The Soviet Union has proposed a temporary freeze on U.S. and Soviet intermediate-range missiles in an attempt to separate those controversial nuclear weapons from strategic missile and space talks under way between the superpowers in Geneva, presidential adviser Paul H. Nitze disclosed yesterday.
The Soviet proposal was presented last week to U.S. negotiators in Geneva and has piqued the interest of American strategists who believe it "certainly makes it look like the Soviets want a deal," as one arms control official put it.
Nitze said the proposal also would freeze the number of Soviet SS20 intermediate-range missiles deployed in Asia.
That has been a persistent sticking point in previous negotiations, with the United States arguing that without such an agreement Moscow could simply move its European missiles beyond the Ural Mountains, and move them back to threaten Europe during a crisis.
However, Nitze and other U.S. officials cautioned that the proposal has major flaws from the U.S. perspective because it also calls for subsequent reductions in U.S. intermediate missiles to allow Moscow compensation for British and French nuclear forces, a position that has been unacceptable to the United States.
One top U.S. strategist dismissed the proposal as "a patch-up" job by the Soviets hoping to keep Washington on the defensive in arms control issues during the final weeks before next month's summit between President Reagan and Soviet leader Mikhail Gorbachev.
In a breakfast meeting with reporters, Nitze described the Soviet offer as "quite a difference from their initial formula" on intermediate-range missiles because, unlike previous proposals, it would allow the United States to keep more than 200 missiles now deployed in Western Europe -- at least for the time being.
By offering to isolate talks on the superpowers' intermediate nuclear forces (INF), the Soviets appear to be trying to narrow the Geneva arms discussions to the already complex issues of longer-range strategic weapons and space weapons, officials added.
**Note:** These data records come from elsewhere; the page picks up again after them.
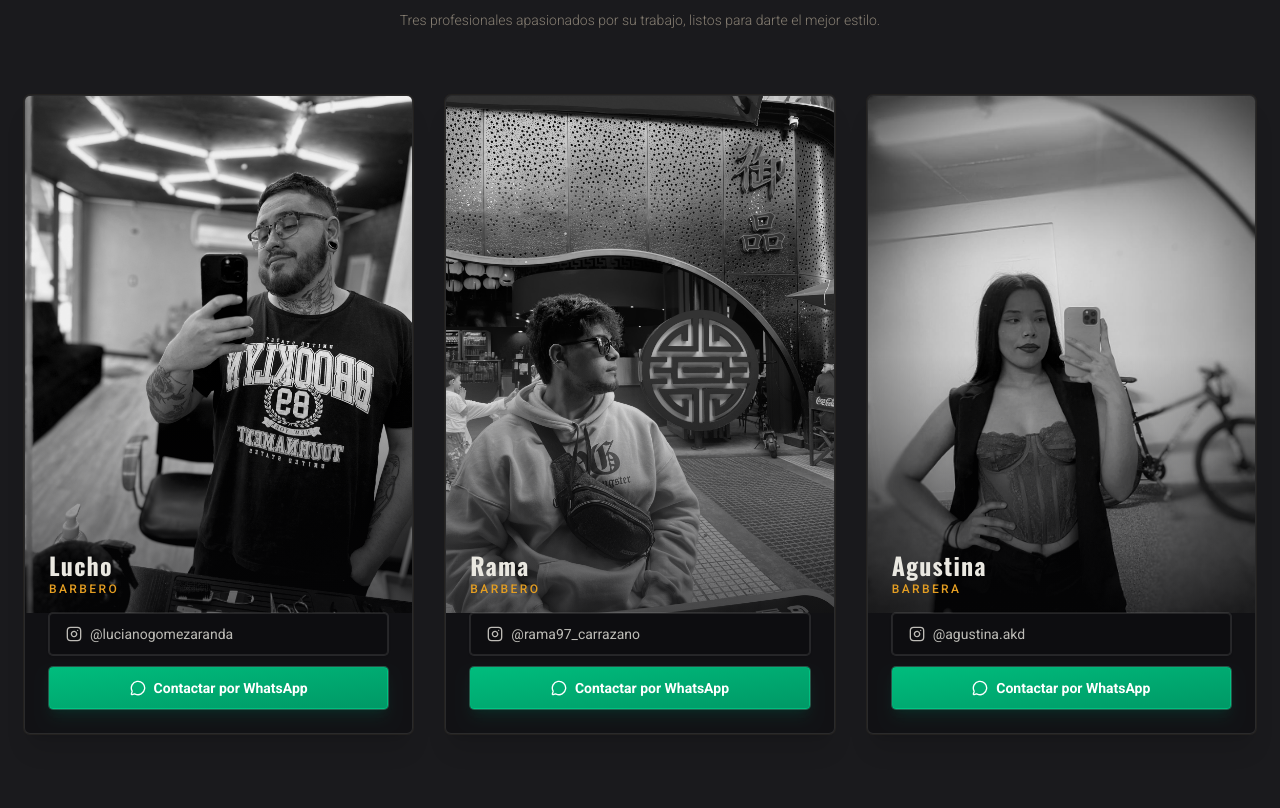
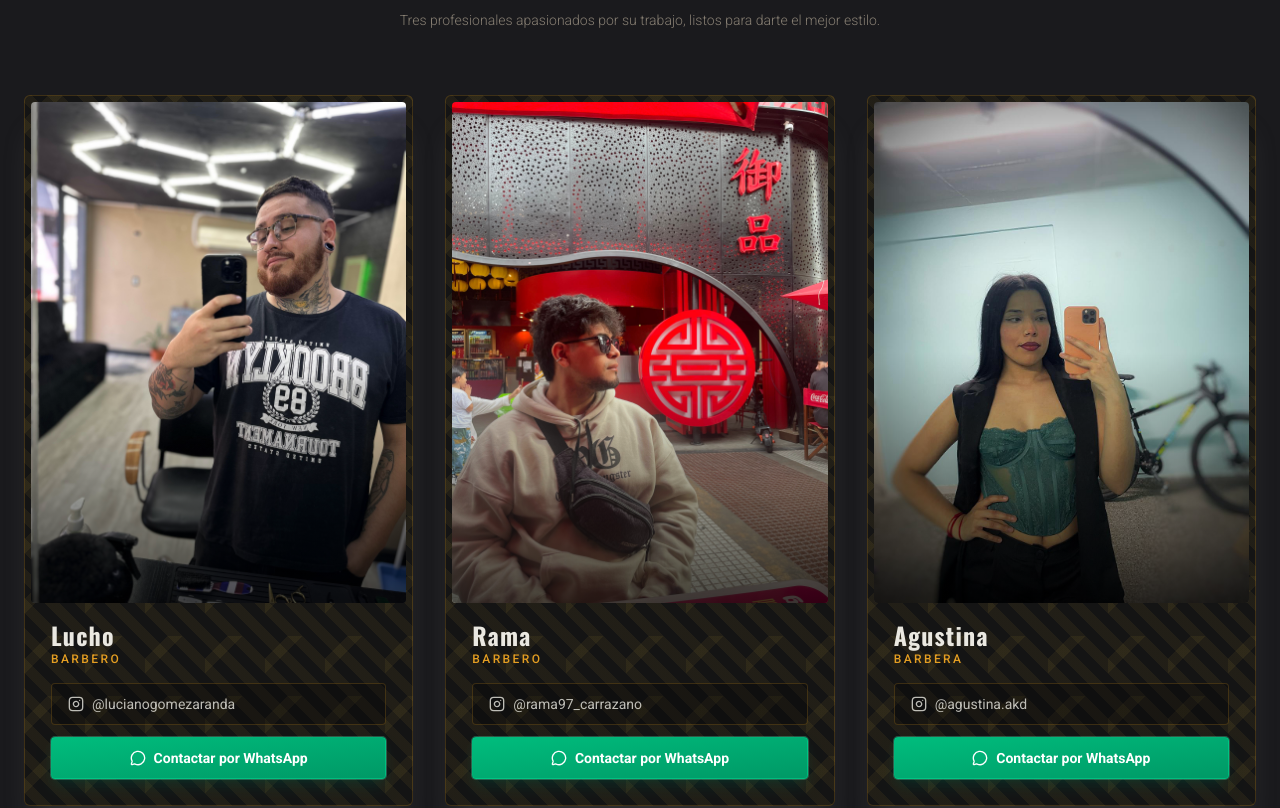
Before and after one commit to Agustin-Gomez-a/AmsterdamBarbershop, a Next.js app: page / in a window 1280 px wide. Shown: the part 3885-4693 px from the top of the page. Built offline with nearby package versions, Linux system fonts and the light colour scheme.

Commit message:
agregando cambios

```diff
--- a/components/services.tsx
+++ b/components/services.tsx
@@ -13,7 +13,8 @@ const services = [
     icon: Scissors,
     title: "Corte + Barba",
     description:
-      "Combo: corte a elección y perfilado de barba con toalla caliente.",
+      "Combo: corte a elección y perfilado de barba con toalla caliente."
+    ,
     price: "$10.000",
     duration: "50 min",
   },
--- a/components/team.tsx
+++ b/components/team.tsx
@@ -1,3 +1,5 @@
+"use client"
+
 import Image from "next/image"
 import luchoImg from "@/components/img/lucho.jpg"
 import ramaImg from "@/components/img/rama.jpg"
@@ -34,6 +36,72 @@ const barbers = [
 export function Team() {
   return (
     <section id="equipo" className="bg-secondary py-24">
+      {/* 3D Card Styles */}
+      <style jsx global>{`
+        .team-card-parent {
+          perspective: 1000px;
+        }
+
+        .team-card {
+          transform-style: preserve-3d;
+          background:
+            linear-gradient(135deg, #0000 18.75%, rgba(200, 160, 60, 0.08) 0 31.25%, #0000 0),
+            repeating-linear-gradient(45deg, rgba(200, 160, 60, 0.08) -6.25% 6.25%, #141414 0 18.75%);
+          background-size: 60px 60px;
+          background-position: 0 0, 0 0;
+          background-color: #141414;
+          box-shadow: rgba(142, 142, 142, 0.2) 0px 30px 30px -10px;
+          transition: all 0.5s ease-in-out;
+        }
+
+        .team-card:hover {
+          background-position: -100px 100px, -100px 100px;
+          transform: rotate3d(0.5, 1, 0, 15deg);
+          box-shadow: rgba(200, 160, 60, 0.15) 0px 40px 40px -10px;
+        }
+
+        .team-content-box {
+          transition: all 0.5s ease-in-out;
+          transform-style: preserve-3d;
+        }
+
+        .team-card-title {
+          transition: all 0.5s ease-in-out;
+          transform: translate3d(0px, 0px, 50px);
+        }
+
+        .team-card:hover .team-card-title {
+          transform: translate3d(0px, 0px, 60px);
+        }
+
+        .team-card-role {
+          transition: all 0.5s ease-in-out;
+          transform: translate3d(0px, 0px, 40px);
+        }
+
+        .team-card:hover .team-card-role {
+          transform: translate3d(0px, 0px, 55px);
+        }
+
+        .team-card-link {
+          transition: all 0.5s ease-in-out;
+          transform: translate3d(0px, 0px, 30px);
+        }
+
+        .team-card:hover .team-card-link {
+          transform: translate3d(0px, 0px, 50px);
+        }
+
+        .team-card-image-wrap {
+          transition: all 0.5s ease-in-out;
+          transform: translate3d(0px, 0px, 20px);
+        }
+
+        .team-card:hover .team-card-image-wrap {
+          transform: translate3d(0px, 0px, 40px);
+        }
+      `}</style>
+
       <div className="mx-auto max-w-7xl px-6">
         <div className="mb-16 text-center">
           <div className="mb-4 flex items-center justify-center gap-4">
@@ -53,27 +121,26 @@ export function Team() {
 
         <div className="grid gap-8 sm:grid-cols-3">
           {barbers.map((barber) => (
-            <div
-              key={barber.name}
-              className="group relative overflow-hidden rounded-md border border-white/10 bg-card/70 shadow-xl ring-1 ring-border/60 backdrop-blur-sm transition-all duration-300 hover:border-primary/40 hover:shadow-2xl"
-            >
-              <div className="relative aspect-[3/4] overflow-hidden">
+            <div key={barber.name} className="team-card-parent">
+              <div className="team-card overflow-hidden rounded-md border border-primary/20 p-1.5">
+                {/* Image */}
+                <div className="team-card-image-wrap relative aspect-[3/4] overflow-hidden rounded-sm">
                   <Image
                     src={barber.image}
                     alt={`${barber.name} - ${barber.role} en Amsterdam BarberShop`}
                     fill
-                  className="object-cover md:grayscale md:contrast-110 md:brightness-90 transition-all duration-500 group-hover:scale-105 group-hover:grayscale-0"
+                    className="object-cover"
                     sizes="(max-width: 640px) 100vw, 33vw"
                   />
-                <div className="absolute inset-0 bg-gradient-to-t from-background/60 via-transparent to-transparent" />
+                  <div className="absolute inset-0 bg-gradient-to-t from-black/70 via-transparent to-transparent" />
                 </div>
 
-              <div className="relative -mt-16 px-6 pb-6">
-                <div className="relative z-10">
-                  <h3 className="font-serif text-2xl font-bold tracking-wider text-foreground">
+                {/* Content */}
+                <div className="team-content-box px-5 pb-5 pt-4">
+                  <h3 className="team-card-title font-serif text-2xl font-bold tracking-wider text-foreground">
                     {barber.name}
                   </h3>
-                  <p className="mb-4 font-sans text-xs font-medium tracking-[0.2em] text-primary">
+                  <p className="team-card-role mb-4 font-sans text-xs font-medium tracking-[0.2em] text-primary">
                     {barber.role.toUpperCase()}
                   </p>
 
@@ -82,7 +149,7 @@ export function Team() {
                       href={barber.instagram}
                       target="_blank"
                       rel="noopener noreferrer"
-                      className="flex items-center gap-2 rounded-sm border border-white/10 bg-background/30 px-4 py-2.5 font-sans text-sm text-foreground/80 shadow ring-1 ring-white/10 transition-all hover:bg-background/50 hover:text-primary"
+                      className="team-card-link flex items-center gap-2 rounded-sm border border-primary/20 bg-background/30 px-4 py-2.5 font-sans text-sm text-foreground/80 transition-colors hover:bg-background/50 hover:text-primary"
                     >
                       <Instagram className="h-4 w-4" />
                       {barber.instagramHandle}
@@ -91,7 +158,7 @@ export function Team() {
                       href={`https://wa.me/${barber.whatsapp}`}
                       target="_blank"
                       rel="noopener noreferrer"
-                      className="flex w-full items-center justify-center gap-2 rounded-sm border border-emerald-400/40 bg-gradient-to-br from-emerald-500 to-emerald-600 px-4 py-2.5 font-sans text-sm font-semibold text-white shadow-lg shadow-emerald-900/30 ring-1 ring-emerald-300/30 transition-all hover:from-emerald-600 hover:to-emerald-700 hover:shadow-2xl hover:shadow-emerald-900/40 active:scale-[0.98]"
+                      className="team-card-link flex w-full items-center justify-center gap-2 rounded-sm border border-emerald-400/40 bg-gradient-to-br from-emerald-500 to-emerald-600 px-4 py-2.5 font-sans text-sm font-semibold text-white shadow-lg shadow-emerald-900/30 ring-1 ring-emerald-300/30 transition-colors hover:from-emerald-600 hover:to-emerald-700 active:scale-[0.98]"
                     >
                       <MessageCircle className="h-4 w-4" />
                       Contactar por WhatsApp
```
Lines whose indentation alone changed are shown as unchanged.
The Soviet offer represents the fourth initiative in the past six months by Gorbachev on the persistent INF problem. These weapons, which have a shorter range than the ocean-spanning strategic missiles each superpower has, have triggered a steady series of diplomatic reverses for Moscow since 1979, when NATO first agreed to the deployment of U.S. Pershing II and ground-based cruise missiles in Europe.
For four years, Soviet leaders threatened and pleaded with Western Europeans to prevent U.S. deployment of the weapons that subsequently were first installed in 1983.
Moscow's failure to block deployment has been considered a major setback to Soviet foreign policy and one that Gorbachev seems determined to reverse.
Total U.S. and Soviet INF missiles in Europe may be nearly equal, a parity sought by the United States as an interim position to its ultimate goal of eliminating both sides' weapons.
However, the Soviet intermediate-range SS20 missile has three warheads, while the U.S. missiles have one each, and Washington has resisted any freeze based solely on launchers, according to administration sources.
Last April, in his first major statement after becoming Soviet leader, Gorbachev announced a "unilateral freeze" on further deployments of SS20s and called on the United States to "display restraint" in its deployments. He said the freeze would last until Nov. 1, with continuation dependent on whether the United States halted its deployments. U.S. missiles continued to go into Europe.
Then, in an Oct. 7 speech to the French parliament, Gorbachev scuttled his unilateral freeze initiative of April and announced that Moscow would actually reduce the number of its SS20s.
At the same time, he proposed separate talks between Moscow and the British and French, suggesting for the first time that an INF agreement could be reached "outside of direct connection with the problem of space and strategic arms."
At the present, the United States has deployed about 228 medium-range missiles in Western Europe -- 120 ground-based cruise missiles and almost all of 108 Pershing II missiles.
The French and British also have more than 100 independently controlled missiles.
The Soviets have 441 SS20 intermediate-range missiles deployed throughout their country. According to Gorbachev, however, the Soviet Union will reduce the number capable of reaching Europe to 243 in the next two months.
About 117 SS20s are deployed in the East, according to Defense Department sources.